(Records from a dataset)
-------------------------

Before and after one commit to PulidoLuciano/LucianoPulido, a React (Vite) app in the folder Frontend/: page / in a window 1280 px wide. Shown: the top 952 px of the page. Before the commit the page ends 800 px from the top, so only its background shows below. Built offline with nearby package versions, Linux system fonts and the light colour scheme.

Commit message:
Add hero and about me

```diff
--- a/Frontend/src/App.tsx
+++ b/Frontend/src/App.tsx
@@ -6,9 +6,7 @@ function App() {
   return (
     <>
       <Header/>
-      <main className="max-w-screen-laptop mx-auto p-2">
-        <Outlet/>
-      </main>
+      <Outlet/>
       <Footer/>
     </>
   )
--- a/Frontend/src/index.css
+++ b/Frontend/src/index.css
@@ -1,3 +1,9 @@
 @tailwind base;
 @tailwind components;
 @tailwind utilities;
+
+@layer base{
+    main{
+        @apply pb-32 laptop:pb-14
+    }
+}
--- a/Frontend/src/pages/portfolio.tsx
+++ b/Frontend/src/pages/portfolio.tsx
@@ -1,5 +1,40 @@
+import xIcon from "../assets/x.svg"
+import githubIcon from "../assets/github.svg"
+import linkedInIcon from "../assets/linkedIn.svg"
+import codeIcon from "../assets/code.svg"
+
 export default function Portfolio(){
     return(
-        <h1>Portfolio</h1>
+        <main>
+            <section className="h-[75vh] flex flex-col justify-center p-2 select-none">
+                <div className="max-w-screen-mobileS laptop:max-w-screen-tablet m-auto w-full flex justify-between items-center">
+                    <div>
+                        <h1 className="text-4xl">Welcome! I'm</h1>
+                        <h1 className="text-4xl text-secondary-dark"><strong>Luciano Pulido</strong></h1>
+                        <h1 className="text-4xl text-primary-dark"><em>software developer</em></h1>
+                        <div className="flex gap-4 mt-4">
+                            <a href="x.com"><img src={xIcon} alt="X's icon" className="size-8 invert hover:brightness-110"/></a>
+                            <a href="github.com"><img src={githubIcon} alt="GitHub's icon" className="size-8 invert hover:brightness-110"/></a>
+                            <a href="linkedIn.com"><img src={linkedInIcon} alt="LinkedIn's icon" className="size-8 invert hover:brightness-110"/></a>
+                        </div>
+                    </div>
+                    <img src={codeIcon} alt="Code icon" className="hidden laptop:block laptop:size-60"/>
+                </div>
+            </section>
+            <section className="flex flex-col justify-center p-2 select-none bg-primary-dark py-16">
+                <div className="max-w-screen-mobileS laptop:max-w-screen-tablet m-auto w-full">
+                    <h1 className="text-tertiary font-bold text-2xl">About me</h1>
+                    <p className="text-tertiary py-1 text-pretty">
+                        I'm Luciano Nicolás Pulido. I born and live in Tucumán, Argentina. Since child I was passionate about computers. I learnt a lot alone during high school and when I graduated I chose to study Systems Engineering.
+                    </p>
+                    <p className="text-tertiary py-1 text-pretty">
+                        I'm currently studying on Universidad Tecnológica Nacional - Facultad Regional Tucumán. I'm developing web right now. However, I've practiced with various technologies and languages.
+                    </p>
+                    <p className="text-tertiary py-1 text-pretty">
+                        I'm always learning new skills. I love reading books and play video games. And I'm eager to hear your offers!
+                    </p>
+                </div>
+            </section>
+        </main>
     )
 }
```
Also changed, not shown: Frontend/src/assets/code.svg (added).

-------------------------

**WHAT TO DO**:
From the data above, copy every line where "flex" appears.

**WRITTEN ANSWER**:
+            <section className="h-[75vh] flex flex-col justify-center p-2 select-none">
+                <div className="max-w-screen-mobileS laptop:max-w-screen-tablet m-auto w-full flex justify-between items-center">
+                        <div className="flex gap-4 mt-4">
+            <section className="flex flex-col justify-center p-2 select-none bg-primary-dark py-16">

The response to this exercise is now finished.